Science should become less reluctant to answer questions about morality

The dominant view among both scientists and laymen is that science can say useful things about the workings of the physical universe and about the invention and refinement of technology but nothing about what is morally true and about how we can best lead our lives. Sam Harris has written a book, The Moral Landscape, in which he challenges this view saying that science's reluctance to take a stand on moral issues has come at a price which is that science seems to have divorced itself from the questions which are most important for people's daily lives.

Sam Harris argues that questions about morality are in essence questions about the well-being of conscious creatures because the concept of well-being captures all that we can intelligibly value. In his book he proposes a hypothetical space which he calls 'the moral landscape' which he defines as follows: "A space of real and potential outcomes whose peaks correspond to the heights of potential well-being and whose valleys represent the deepest suffering. Different ways of thinking and behaving [...] will translate into movements across this landscape, and, therefore, info different degrees of flourishing."
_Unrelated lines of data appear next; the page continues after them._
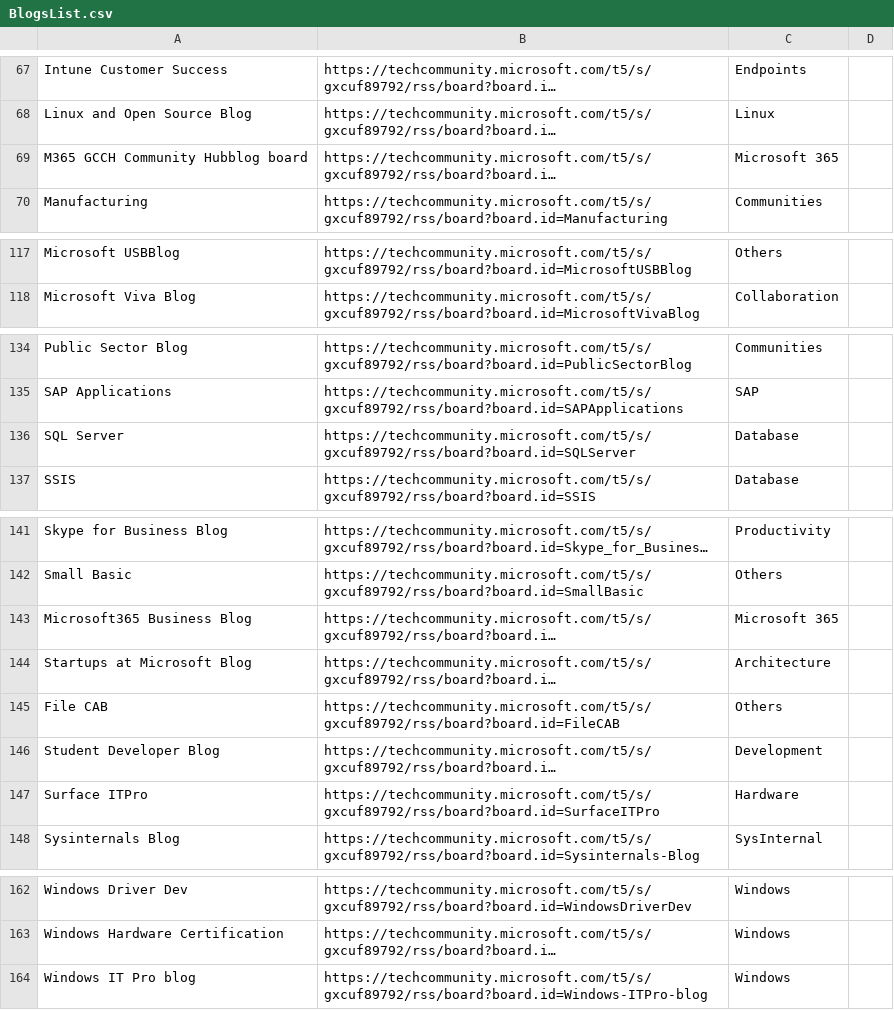
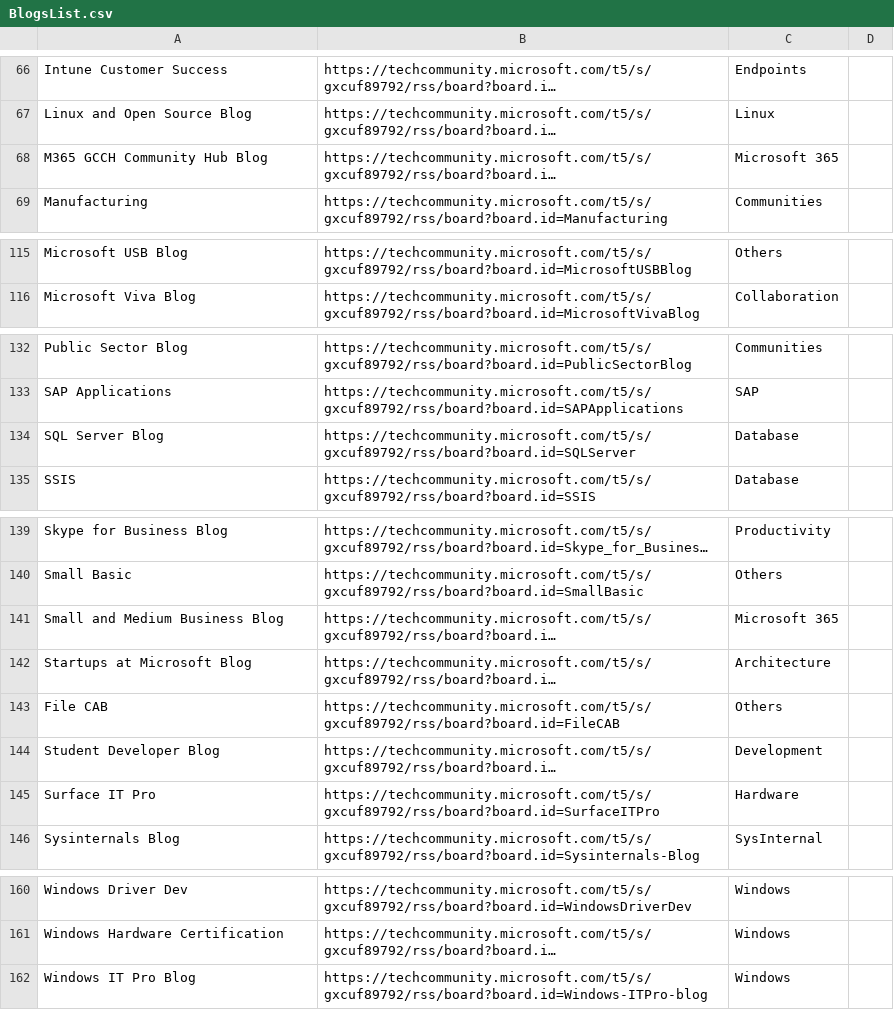
Before and after one commit to Benoit-Gaumard/Benoit-Gaumard.github.io, a CSV file: static/tools/BlogsList.csv, drawn as a sheet; only a part is shown, gaps mark what is left out; long unchanged cells end in …; addresses are those after the commit; the diff covers the shown part only; the diff names each change by its address in the sheet, - before the commit and + after, or states it on an @@ line.

```diff
--- a/static/tools/BlogsList.csv
+++ b/static/tools/BlogsList.csv
-A68: M365 GCCH Community Hubblog board
+A68: M365 GCCH Community Hub Blog
-A115: Microsoft USBBlog
+A115: Microsoft USB Blog
-A134: SQL Server
+A134: SQL Server Blog
-A141: Microsoft365 Business Blog
+A141: Small and Medium Business Blog
-A145: Surface ITPro
+A145: Surface IT Pro
-A162: Windows IT Pro blog
+A162: Windows IT Pro Blog
```
Also changed, not shown: 2 removed rows and 19 edited cells elsewhere in this file.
He acknowledges that there may be multiple answers to moral questions which may be equivalent and points out this poses no problem. He compares this situation with the effects of eating on health: "No one would argue that there must be one right food to eat". This does not mean however that science cannot say anything about the effects of different types of food (or behaviors) on health (or well-being).

Also, it is no problem that the concept of well-being is still vague to some extent. The same goes for the concept of health which does not stop us at all from scientific inquiry into health and from having a scientifically based health system. There are in principle right and wrong answers to questions about the effects of what people do on the well-being of themselves and others. These answers may be very hard to find in practice but there is no principle reason they can´t be found.

I think this is brilliant. What Sam Harris does is propose a convincing ultimate criterion for answering questions about morality. Building a body of knowledge about morality and about how to live a good life will be a difficult, slow and long-lasting process, no doubt. But there is no reason it can't and should not be done.

No comments:

Post a Comment

Enter your email address:

Delivered by FeedBurner